Nebraska Ornithologists' Union



Gary Lingle, The Platte River Whooping Crane Trust

Copyright 1983, Nebraska Ornithologists' Union. Used by permission.

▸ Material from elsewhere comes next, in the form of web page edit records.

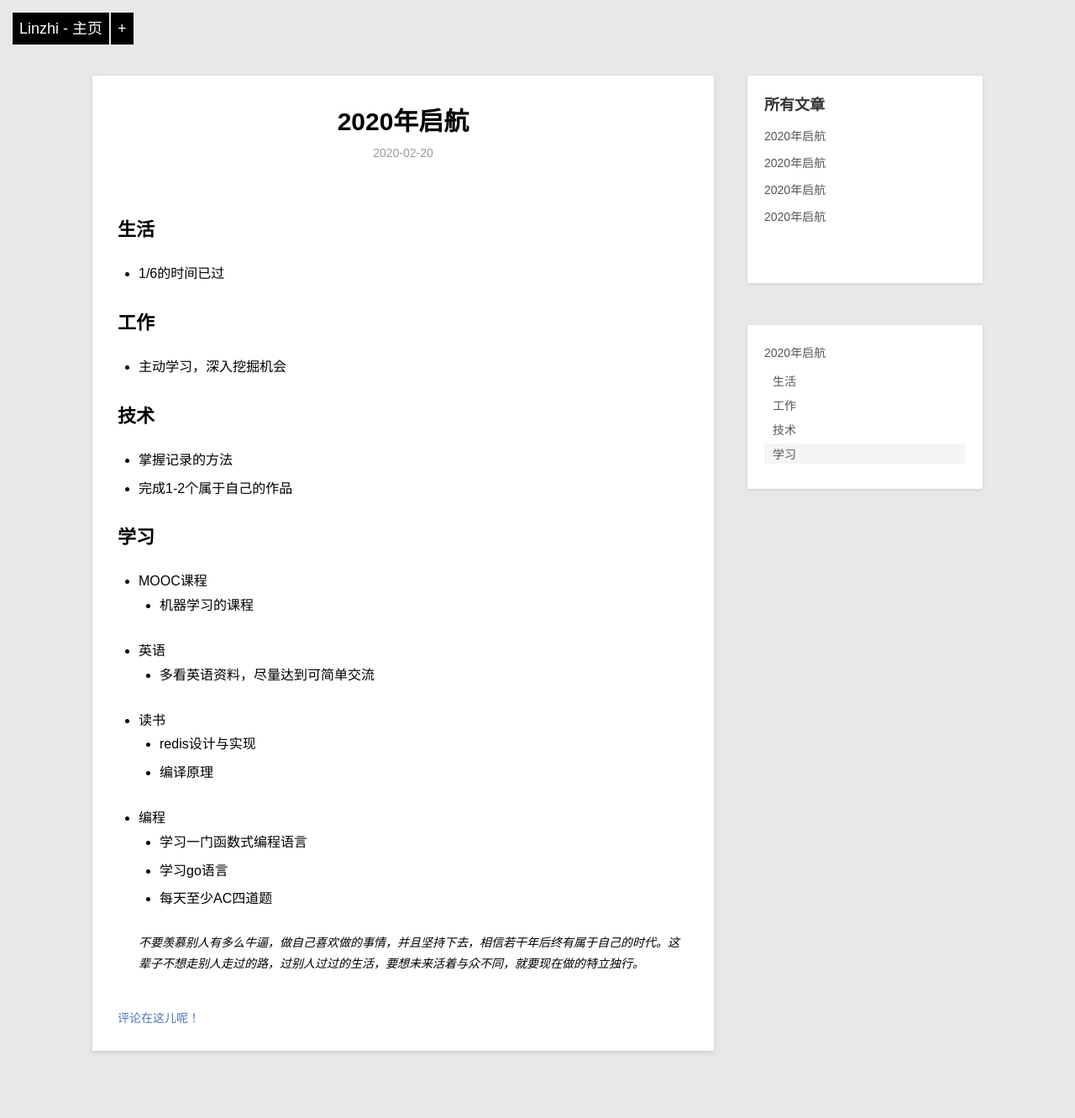
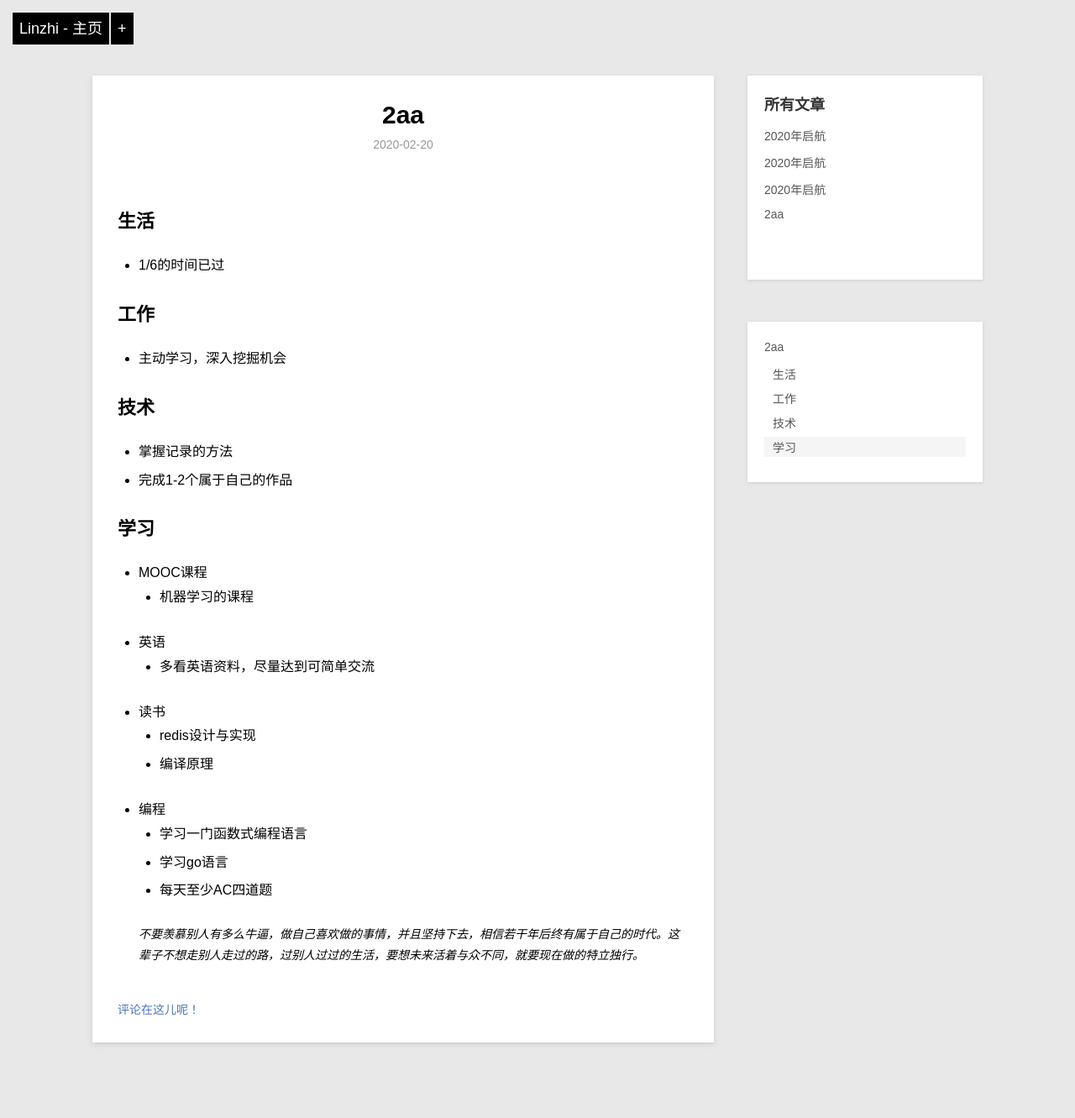
Before and after one commit to itssee/itssee.github.io, a Jekyll site: the page built from _posts/blog/2020-02-20-god-2020 - 副本 (2) - 副本.md, in a window 1280 px wide. Shown: the whole page at 84% size. Built offline with Jekyll 4.4.1, drawn with Linux system fonts in a browser that asks for light colours; Markdown is read by kramdown in place of the engine named in the settings.

Commit message:
Update 2020-02-20-god-2020 - 副本 (2) - 副本.md

```diff
--- a/_posts/blog/2020-02-20-god-2020 - 副本 (2) - 副本.md
+++ b/_posts/blog/2020-02-20-god-2020 - 副本 (2) - 副本.md
@@ -1,8 +1,8 @@
 ---
 layout: post
-title:  2020年启航
+title:  2aa
 category: blog
-description: 品一杯茶,记一段人生
+description: bb
 ---
 
 
```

The Chuck-will's widow (Caprimulgus carolinensis) is considered a highly local but regular migrant and presumed summer resident in Nebraska. Although it is known to breed in Kansas and Oklahoma, there were no nest records for Nebraska (Johnsgard, 1980). Egg dates for Kansas range from 21 April to 31 May (Johnsgard, 1979). On4June 1983 a Chuck-will's widow's nest with 2 eggs was discovered in a bur oak (Quercus macrocarpa) - red cedar (Juniperus virginiana) woodland at Camp Merrill, Saunders Co. (Sec 29 T17N RSW), approximately 6 miles southeast of Linwood (Janett Waever, pers. comm.) The "nest" was located on the ground about 6 ft. from a footpath. A few fallen oak leaves and bedstraw (Galium sp.) made up the meager ground cover. On 11 June, 1 of the eggs hatched. The adult female, hatchling, and nest were photographed. The remaining egg hatched on 12 June. The chicks were observed again on 18 June, approximately 10 ft. from the footpath, and by 26 June were absent from the nest site. The incubation period for this species is 20 days, beginning with the first egg (Johnsgard, 1979). This would mean that the approximate laying date for this clutch was 22 May. Both Whip-poor- will (Caprimulgus vociferus) and Chuck-will's widow have been heard regularly in this area since at least 1978 (Janett Weaver, pers. comm.). This represents the first documented nest record in Nebraska.